The pineal gland in the human brain (source)

Jet lag is the result of mismatch between your circadian rhythm and the day-night (light-dark) cycle where you are. It can take several days to correctly alter protein activities to match with your new surroundings and until then you will be sleepy, energetic and hungry at all the wrong times.

Several proteins are unstable in light, so there is less of them during the day. One of these is Cryptochrome, which is sensitive to blue light, it signals to the pineal gland and alters your circadian rhythm to fit with your surroundings. New research, in flies, has uncovered part of the process involved in cryptochrome altering timekeeping.

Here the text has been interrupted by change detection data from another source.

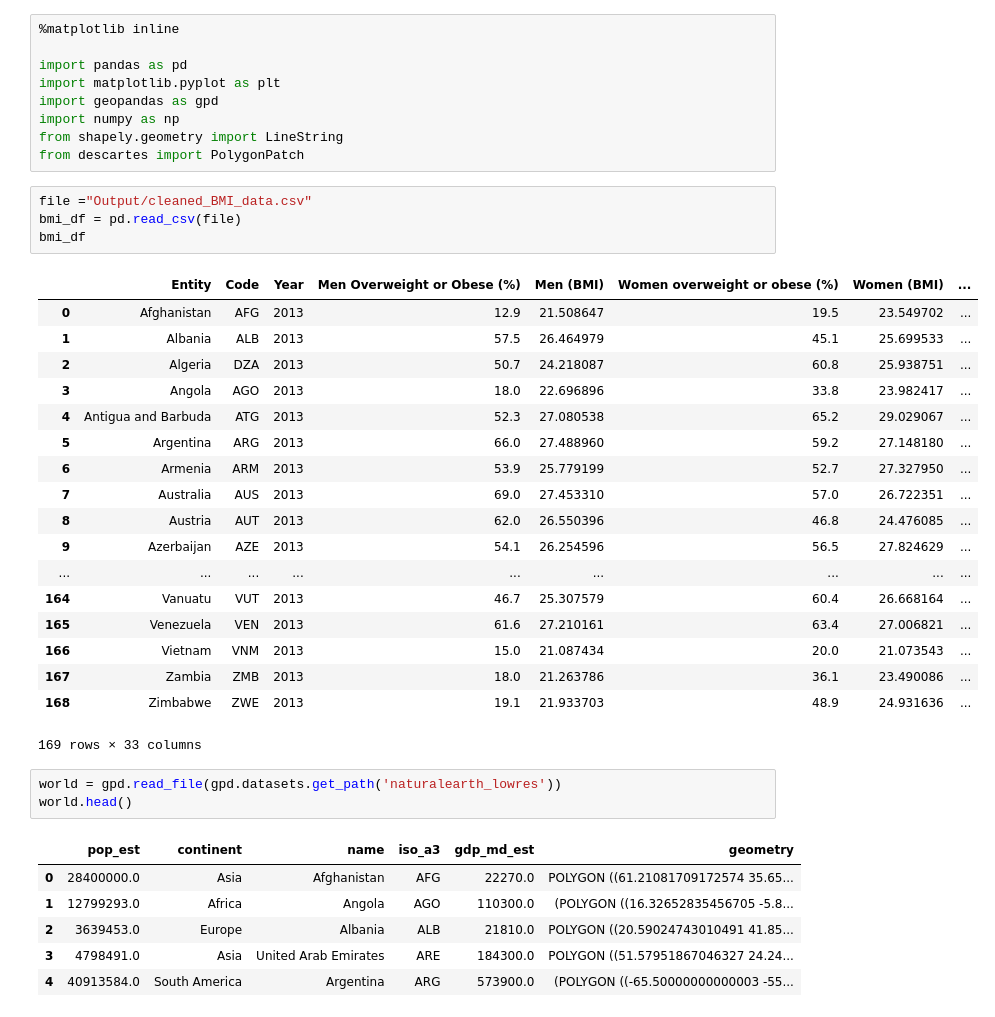
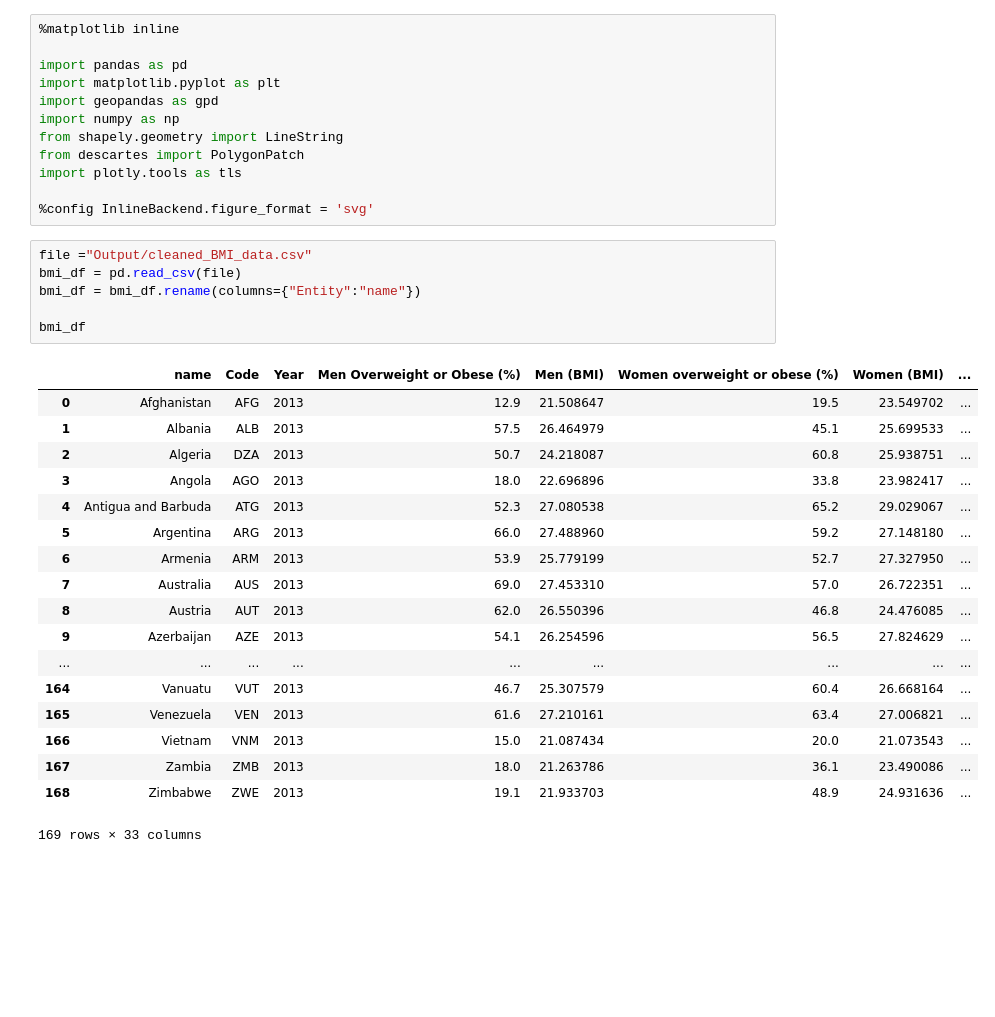
Before and after one commit to ipingme/Group_Project, a Jupyter notebook: Map visualization.ipynb, the cells around one changed output. Drawn from its saved outputs; the diff is of its cells as text; blank space fills up the shorter version.

```diff
--- a/Map visualization.ipynb
+++ b/Map visualization.ipynb
@@ -22,12 +31,17 @@ import geopandas as gpd
 import numpy as np
 from shapely.geometry import LineString
 from descartes import PolygonPatch
+import plotly.tools as tls
+
+%config InlineBackend.figure_format = 'svg'
 # %%
 file ="Output/cleaned_BMI_data.csv"
 bmi_df = pd.read_csv(file)
+bmi_df = bmi_df.rename(columns={"Entity":"name"})
+
 bmi_df
 # %% [output]
-|  | Entity | Code | Year | Men Overweight or Obese (%) | Men (BMI) | Women overweight or obese (%) | Women (BMI) | ... |
+|  | name | Code | Year | Men Overweight or Obese (%) | Men (BMI) | Women overweight or obese (%) | Women (BMI) | ... |
 | 0 | Afghanistan | AFG | 2013 | 12.9 | 21.508647 | 19.5 | 23.549702 | ... |
 | 1 | Albania | ALB | 2013 | 57.5 | 26.464979 | 45.1 | 25.699533 | ... |
 | 2 | Algeria | DZA | 2013 | 50.7 | 24.218087 | 60.8 | 25.938751 | ... |
@@ -45,13 +59,3 @@ bmi_df
 | 167 | Zambia | ZMB | 2013 | 18.0 | 21.263786 | 36.1 | 23.490086 | ... |
 | 168 | Zimbabwe | ZWE | 2013 | 19.1 | 21.933703 | 48.9 | 24.931636 | ... |
 169 rows × 33 columns
-# %%
-world = gpd.read_file(gpd.datasets.get_path('naturalearth_lowres'))
-world.head()
-# %% [output]
-|  | pop_est | continent | name | iso_a3 | gdp_md_est | geometry |
-| 0 | 28400000.0 | Asia | Afghanistan | AFG | 22270.0 | POLYGON ((61.21081709172574 35.65... |
-| 1 | 12799293.0 | Africa | Angola | AGO | 110300.0 | (POLYGON ((16.32652835456705 -5.8... |
-| 2 | 3639453.0 | Europe | Albania | ALB | 21810.0 | POLYGON ((20.59024743010491 41.85... |
-| 3 | 4798491.0 | Asia | United Arab Emirates | ARE | 184300.0 | POLYGON ((51.57951867046327 24.24... |
-| 4 | 40913584.0 | South America | Argentina | ARG | 573900.0 | (POLYGON ((-65.50000000000003 -55... |
```
Also changed, not shown: parts of 5 cells of this notebook, 8 other files.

Studies in plants show that cryptochrome changes its shape in response to light, large alterations in the arrangement of one end of the protein (the C-terminus) allow for cryptochrome to signal by interacting with other proteins. Cryptochrome is often associated with another protein called timeless (TIM), light changes cryptochrome and exposes both cryptochrome and TIM to destruction. The changes in cryptochrome structure are the result of light rearranging electrons in part of the protein structure. Such rearrangements are common in biology and can be induced in many ways, not just by light. Light dependent destruction requires another protein called Jetlag, which tags proteins for destruction. TIM is a key part of your circadian clock, and destroying it resets the clock. The new findings show that even a millisecond of light exposure can alter cryptochrome for upto 30 mins; it is extremely light sensitive. This short exposure is insufficient to alter your internal clock, however.

The structure of cryptochrome in the dark. The atomic detail of the protein is reduced to a ribbon to show how a protein chain folds into a functional shape. The C-terminus is the red tail (front right). (source)
There are many other systems involved in keeping you synchronised with your environment and it is not entirely clear how well this model applies in humans, as the precise activity of cryptochrome between plants and flies is now known to be very different, although the effects are still the same. These systems are involved in jet lag, but may also contribute to severe insomnia and other sleep pattern dysfunctions, so better understanding of our circadian clock has high potential to help the sleeping impaired.

I would be excited to explore circadian rhythms in life forms that have lives independent of the sun, in particular, do deep ocean fish, hydrothermal vent ecosystems and cave dwelling insects maintain their circadian rhythms? Are they still responsive to light? And if not, how to these creatures organise their lives?

Do these tubeworms (Riftia pachyptila) on deep sea vents use the same systems as us to track the days and organise their lives? (source)

The circadian rhythm is a fantastic illustration of evolutionary ingenuity. Somehow we have developed a system that almost perfectly fits with the motions of our planet, tracking a 24 hour rotation on Earth’s axis, biologically speaking this is an arbitrary length of time and circadian rhythm is a brilliant demonstration of adaptation to our environment. It is probably one of the oldest and most conserved mechanisms in life on Earth, possibly one of the first ways we had of responding to the world around us. It is the basis for all time based events; breeding seasons, migrations and hibernations. Perfect synchronisation is essential to much of the life on this planet and is entirely dependent upon this one timekeeper.

Ozturk, N., Selby, C., Annayev, Y., Zhong, D., & Sancar, A. (2010). Reaction mechanism of Drosophila cryptochrome Proceedings of the National Academy of Sciences DOI: 10.1073/pnas.1017093108

1 comment:

Genomic Repairman said...

"but it explains how exactly, all the way down to the atomic level, our body keeps track of the time of day"
Remember this is in Drosophila not humans. Not all protein functions are evolutionarily conserved between fruit fly and man. We don't know if this exactly happens in humans yet so tred lightly.

Aziz is a weird dude but his lab does good work.